We climbed into the hanging corrie above the loch, veered in a south easterly direction and came to the summit slopes of An Coileachan. At the summit sleet was coming down so the short rest was rather uncomfortable. From this first Munro we turned north-west, crossed the area at the head of the corrie of ascent and climbed the grassy slopes, interspersed with rocks, which lead to the very flat ridge of […]

2017-09-19T14:18:52+00:00September 1st, 2002|2002, 2009, 2009 - 2000, Loch Marree to Loch Broom|

Sgurr Mor

2009 May 2009 was the wettest hiking season in Scotland that I ever had the privilege of experiencing. This tour proved to be no different from the average squishy, slithering, sleety, soaking standard. Having set our mind on ticking off the four eastern Munros of the Fannaichs we approached the hills from the parking on the A835 between Loch Droma and Loch Glascarnoch which is at the bridge over the Abhainn an Torrain Duibh.

On the left bank of the Abhainn we followed the bends of the burn which carried a lot (!) of water indeed. The going was good and the path was sort of dry. Soon we reached the confluence of the Allt an Loch Sgeirich and the Abhainn a’Ghiubhais Li, crossed the first and continued our tramp along the left bank of the latter. We did not (!) use the bridge but climbed further on the deteriorating path. Higher up the burn we managed to cross it and headed over heathery terrain up the gentle slopes of Meallan Bhuide. Well, close to the rounded summit of this hillock the rain caught us and ended the short intermezzo of two hours walking without water coming down (my feet were soaked anyway, so hey, what difference does it make?). Loch Gorm came into view. It nestled nicely between the crags of Meall Gorm and the corrie headwall which lay ahead.

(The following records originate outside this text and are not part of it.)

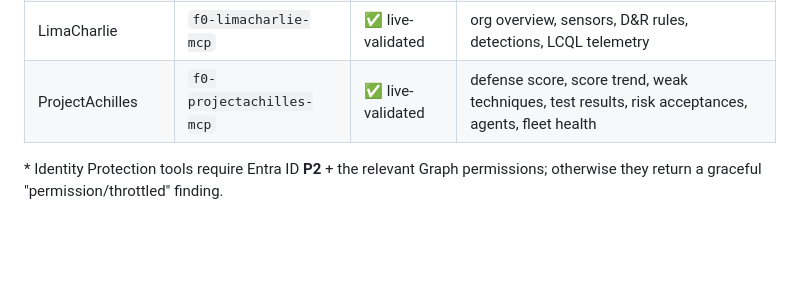
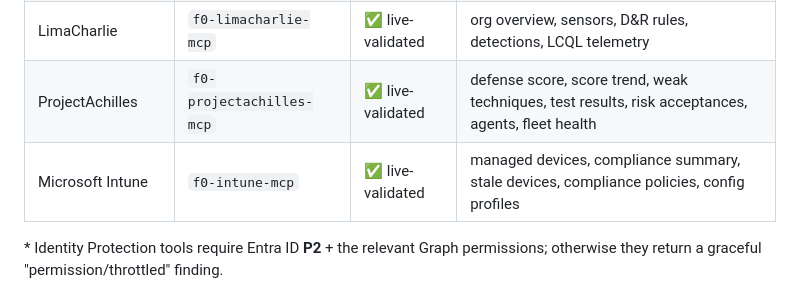
Before and after one commit to ubercylon8/f0_sectools, a Markdown page: docs/user-guide/README.md, the part around the change. Drawn GitHub-style; blank space fills up the shorter version.

Commit message:
docs(intune): add skills to the skill list, mark Intune live-validated
Co-Authored-By: Claude Opus 4.8 <noreply@anthropic.com>
Claude-Session: https://claude.ai/code/session_01TMoap3fRVq13TQah7BMdLm

```diff
--- a/docs/user-guide/README.md
+++ b/docs/user-guide/README.md
@@ -46,6 +46,7 @@ Nothing leaves the host. Today: Microsoft **Defender** and **Entra ID**.
 | Microsoft Entra ID | `f0-entra-mcp` | ✅ live-validated | risky users*, risk detections*, conditional access, privileged roles |
 | LimaCharlie | `f0-limacharlie-mcp` | ✅ live-validated | org overview, sensors, D&R rules, detections, LCQL telemetry |
 | ProjectAchilles | `f0-projectachilles-mcp` | ✅ live-validated | defense score, score trend, weak techniques, test results, risk acceptances, agents, fleet health |
+| Microsoft Intune | `f0-intune-mcp` | ✅ live-validated | managed devices, compliance summary, stale devices, compliance policies, config profiles |
 
 \* Identity Protection tools require Entra ID **P2** + the relevant Graph
 permissions; otherwise they return a graceful "permission/throttled" finding.
```
Also changed, not shown: CLAUDE.md (+1 -1 lines), README.md (+3 -4 lines).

We climbed into the hanging corrie above the loch, veered in a south easterly direction and came to the summit slopes of An Coileachan. At the summit sleet was coming down so the short rest was rather uncomfortable. From this first Munro we turned north-west, crossed the area at the head of the corrie of ascent and climbed the grassy slopes, interspersed with rocks, which lead to the very flat […]

2017-09-19T14:18:52+00:00September 1st, 2002|2002, 2009, 2009 - 2000, Loch Marree to Loch Broom|

Ben Macdui

2008 How to find better ways to a summit or This time from south.

Mike and I had climbed Ben Macdui via Cairn Gorm in September 2002 on a very hot day in late summer. The approach over the plateau by way of Corrie Cas, Ptarmigain Restaurant and Stob Coire an Lochain had been a mixed bag of not so scenic tourist installations and of beautiful landscape before we reached the summit. In 2008, the approach from Deeside proved to be much more satisfying. Starting at the Linn of Dee we cycled up the easy landrover track by the Lui Water to Derry Lodge where we left the bycicles. We crossed the Derry Burn and walked into the old forrest in Glen Derry with its enchanting atmosphere.

The path was well engineered so we slowly but steadily gained some height. Near the northern end of the forrest we saw a big capercaille in a tree. As soon as the animal spotted us it flew down the glen. Great bird and a big one at that! We recrossed the Derry Burn, continued up the wide and flat glen, took in the views of Derry Cairngom to the left and finally reached the fork in the path where we turned left and headed up Corrie Etchachan. A few minutes before reaching the Hutchinson Memorial Hut we took a break and basked in some sunshine while resting on a rock. Then the hut came into view. This bothy is very nicely situated in the corrie bowl. The corrie has a rather alpine feel about it with a lot of loose scree, rocky walls and only little vegetation. A very quiet and contemplative place and a great location to build a hut. The next 250 metres in height were quite steep but that was just as good […]

2017-09-19T14:18:52+00:00September 1st, 2002|2002, 2008, 2009 - 2000, The Cairngorms|